[BRIEF]: Pictures stay out. Everything else in the entries is copied exactly.

[PROVIDED INFORMATION]:
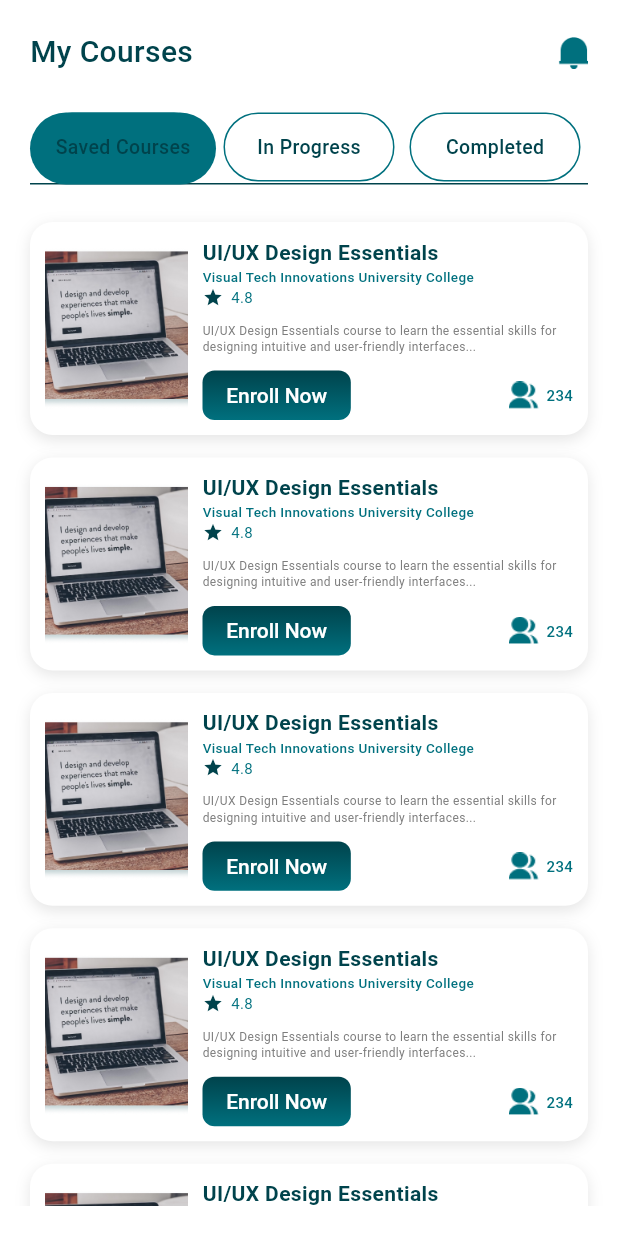
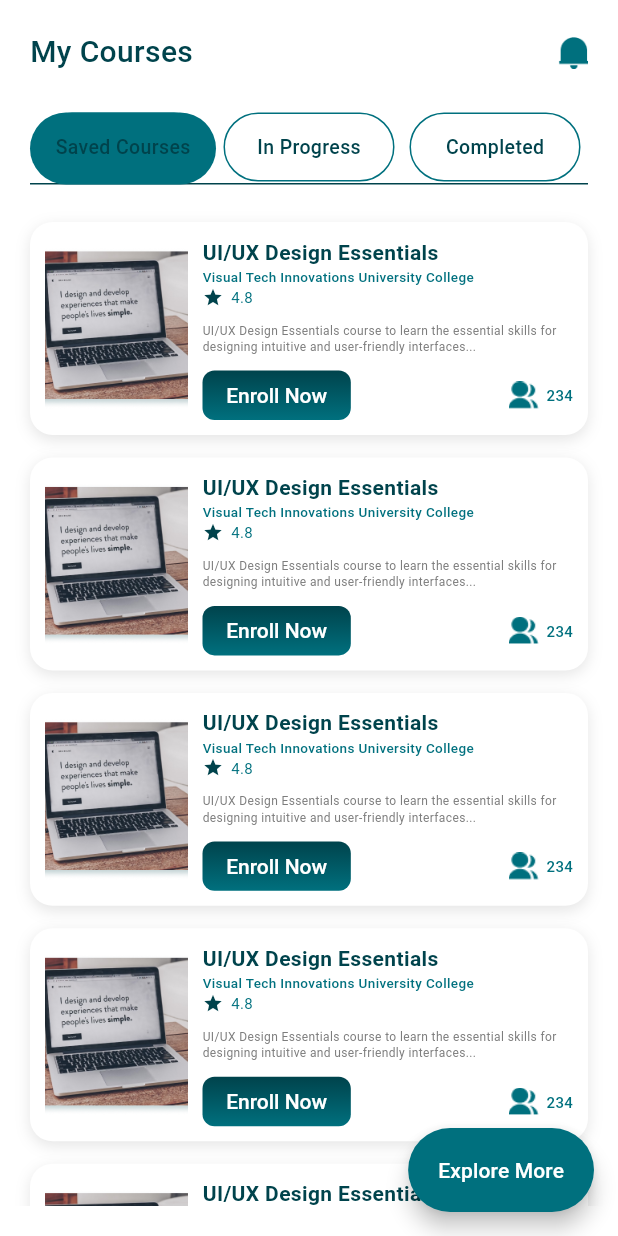
Before and after one commit to swagatapal/E_Learning, a Flutter app: the MyCourseTab screen opened directly, on a phone screen of 412 x 824 dp. Run offline on Flutter 3.47's test engine with Material 3 defaults, Android fonts, the phone set to English and light mode, and no system bars; drawn by our look-alikes of flutter_bounce; our stand-ins replace persistent_bottom_nav_bar, smooth_page_indicator.

Commit message:
my course tab pages

```diff
--- a/lib/Screens/MyCourse/View/my_course_tab.dart
+++ b/lib/Screens/MyCourse/View/my_course_tab.dart
@@ -1,3 +1,4 @@
+import 'package:e_learning/Core/Utils/Helper/app_colors.dart';
 import 'package:e_learning/Screens/MyCourse/Widgets/completed_page.dart';
 import 'package:e_learning/Screens/MyCourse/Widgets/in_progress.dart';
 import 'package:e_learning/Screens/MyCourse/Widgets/my_course_heading.dart';
@@ -92,7 +93,27 @@ class _MyCourseTabState extends State<MyCourseTab>
               ],
             ),
           ),
+          floatingActionButton: FloatingActionButton.extended(
+            // backgroundColor: Colors.transparent.withOpacity(0.7),
+            backgroundColor: AppColors.primaryButtonColor,
+            shape:
+            RoundedRectangleBorder(borderRadius: BorderRadius.circular(40.0)),
+            onPressed: (){
+
+            },
+            label: const Text(
+              'Explore More',
+              style: TextStyle(
+                  color: Colors.white,
+                  fontSize: 14,
+                  fontWeight: FontWeight.w500,
+                  fontFamily: "Roboto"
+              ),
+            ),
+
+          ),
         ),
+
       ),
     );
   }
```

[TASK RESPONSE]:
Before and after one commit to swagatapal/E_Learning, a Flutter app: the MyCourseTab screen opened directly, on a phone screen of 412 x 824 dp. Run offline on Flutter 3.47's test engine with Material 3 defaults, Android fonts, the phone set to English and light mode, and no system bars; drawn by our look-alikes of flutter_bounce; our stand-ins replace persistent_bottom_nav_bar, smooth_page_indicator.

Commit message:
my course tab pages

```diff
--- a/lib/Screens/MyCourse/View/my_course_tab.dart
+++ b/lib/Screens/MyCourse/View/my_course_tab.dart
@@ -1,3 +1,4 @@
+import 'package:e_learning/Core/Utils/Helper/app_colors.dart';
 import 'package:e_learning/Screens/MyCourse/Widgets/completed_page.dart';
 import 'package:e_learning/Screens/MyCourse/Widgets/in_progress.dart';
 import 'package:e_learning/Screens/MyCourse/Widgets/my_course_heading.dart';
@@ -92,7 +93,27 @@ class _MyCourseTabState extends State<MyCourseTab>
               ],
             ),
           ),
+          floatingActionButton: FloatingActionButton.extended(
+            // backgroundColor: Colors.transparent.withOpacity(0.7),
+            backgroundColor: AppColors.primaryButtonColor,
+            shape:
+            RoundedRectangleBorder(borderRadius: BorderRadius.circular(40.0)),
+            onPressed: (){
+
+            },
+            label: const Text(
+              'Explore More',
+              style: TextStyle(
+                  color: Colors.white,
+                  fontSize: 14,
+                  fontWeight: FontWeight.w500,
+                  fontFamily: "Roboto"
+              ),
+            ),
+
+          ),
         ),
+
       ),
     );
   }
```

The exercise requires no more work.